They want real news. I'm not one to criticize
what Robin Quivers provides on The Howard
Stern Show or the news on Don & Mike.
I commend them for doing newscasts. If
you examine the content, it's frequently
not that different from what you hear
on more traditional stations. The trick
now, as formats return to normal, is continuing
to provide compelling programming that
works for them."
Most influential individual:
"On the personal side, my father.
It's amazing how you wake up one day and
realize where you got your values and
interests. Professionally, I learned early
in my career what not to do. I saw a ton
of mistakes and realized that I could
be successful by doing the opposite. When
I went to work for Norm Pattiz and, then,
Mel Karmazin and Farid Suleman, it was
a real eye-opener. I hadn't met anyone,
anywhere with that kind of intellect and
passion. They really got it and knew how
to help and motivate you. It can be really
humbling, but it's also invigorating and
satisfying working for them. And Joel
Hollander. He came from the most successful
station in the country and really gets
it. It's very different now from when
Mel or Norm was running the company."
Career highlight: "When
our news department won a Peabody Award.
Covering the Reagan-Gorbachev summit in
Reykjavic was really something. These
events are always very scripted. The leaders
met hours and hours past the scheduled
end of the summit, then it blew up, with
harsh words on both sides. It was real,
breaking news and stunning to see at an
event like that."
"Losing good people to consolidation
is tough on personnel. The rewarding part
is that the talent inevitably move on
to other good positions, and, time after
time, I've had the opportunity to work
with them again."
Favorite radio format:
"News/Talk. I've always liked spoken
word, from Day One."
Favorite television show:

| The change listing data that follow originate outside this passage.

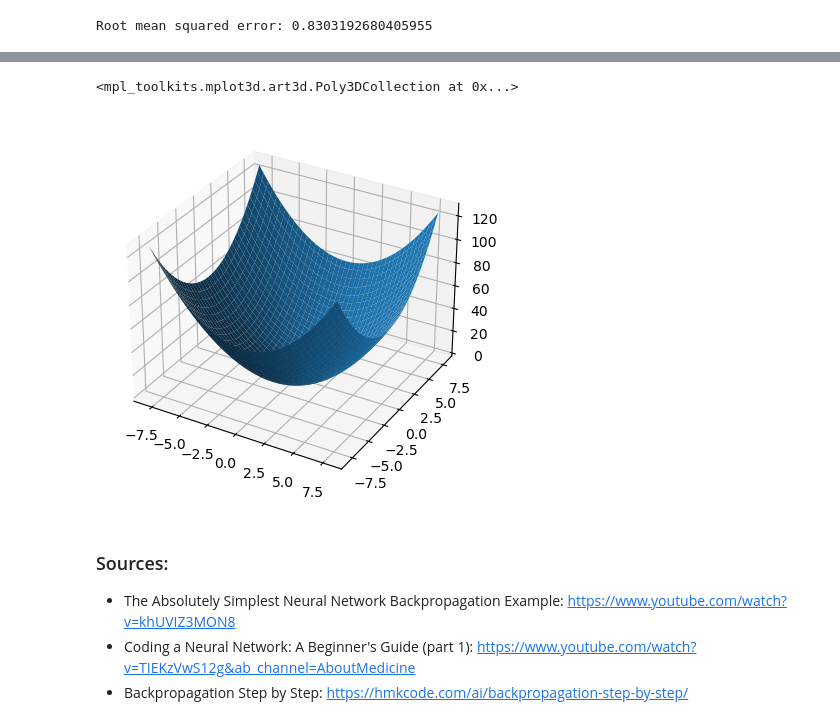
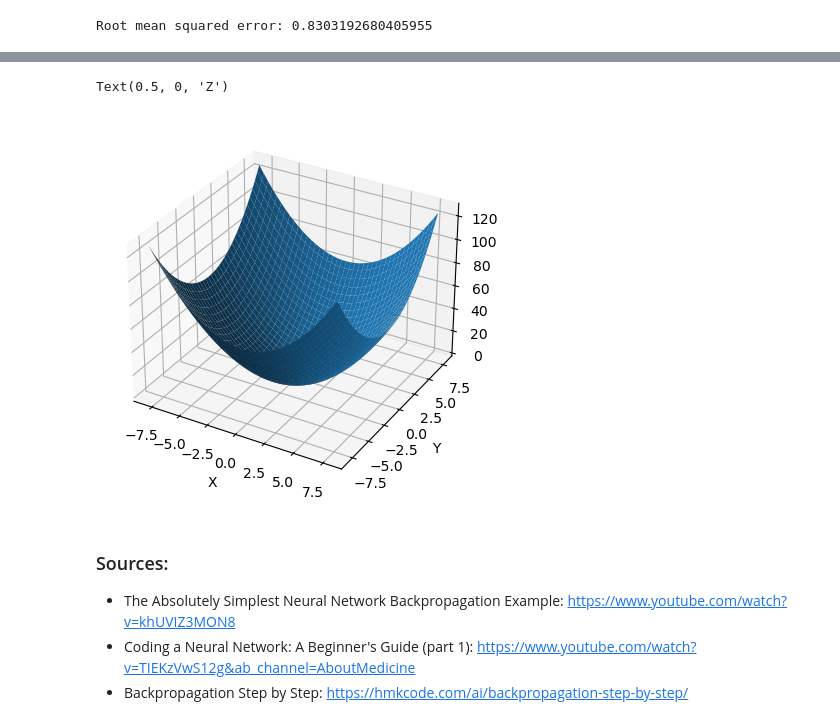
Before and after one commit to SamuelkohP04/Simple-Deep-Learning-NN, a Jupyter notebook: simple deep learning neural network.ipynb, the cells around one changed output, grey strips where cells are left out. Saved outputs shown, nothing was run; the diff lists cells and outputs as text; code cells hidden in the pictures.

```diff
--- a/simple deep learning neural network.ipynb
+++ b/simple deep learning neural network.ipynb
@@ -400,24 +404,28 @@ $\frac{dz}{dy} = x^{2} + 2y$.
 # %%
 import matplotlib.pyplot as plt
 from mpl_toolkits.mplot3d import Axes3D
 %matplotlib inline
 
 x = np.arange(-8, 8, 0.1)
 y = np.arange(-8, 8, 0.1)
 x, y = np.meshgrid(x, y)
 
 z = x ** 2 + y ** 2
 
 axes = plt.axes(projection = '3d')
 axes.plot_surface(x, y, z)
 
+# Label the axes
+axes.set_xlabel('X')
+axes.set_ylabel('Y')
+axes.set_zlabel('Z')
 
 #derivative = 2 * x
 #plt.plot(x, y, x, z)
 #plt.show()
 # %% [output]
-<mpl_toolkits.mplot3d.art3d.Poly3DCollection at 0x...>
+Text(0.5, 0, 'Z')
-[figure, old version]
+[figure, new version]
 # %% [markdown]
 ### Sources:
 - The Absolutely Simplest Neural Network Backpropagation Example: https://www.youtube.com/watch?v=khUVIZ3MON8
```
Also changed, not shown: parts of 55 cells of this notebook.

"Curb Your Enthusiasm. I'm still
happy to catch reruns of The Larry Sanders
Favorite song: "'Something'
and 'Here Comes the Sun.' I'm missing
Favorite movie: "Broadcast
News. That's a very accurate movie, from
my experience. And you can add me to the
Godfather list, and Sleeper."
Favorite book: "We
Interrupt This Broadcast. It contains
CDs with mostly radio coverage of the
great events of the century. Much of the
sound is from our archives. I also like
reading collections of humorous essays.
Steve Martin, S.J. Perelman, Woody Allen
- books like that."
"Chinoise in Santa Monica, CA. The
sea bass is unbelievable. Ram's Head Inn
in Atlantic City, NJ and Red Sage in Washington,
Beverage of choice: "Fresh
brewed iced tea."
my softball team and my son's Little League.
I play second base and pitcher. Movies
E-mail address: "firstname.lastname@example.org."
Advice for broadcasters:
"Respect content. That's where it
was, is and always will be at. There is
no ad revenue without it. Respect your
employees. There are a lot of unsung heroes
out there making us look good. At the
same time, be passionate and demanding,
and require that of others. We can't afford
to be carried or to carry anybody else.
Come to work with new ideas every day.
Guaranteed, one of them is going to hit
and work for you or your company."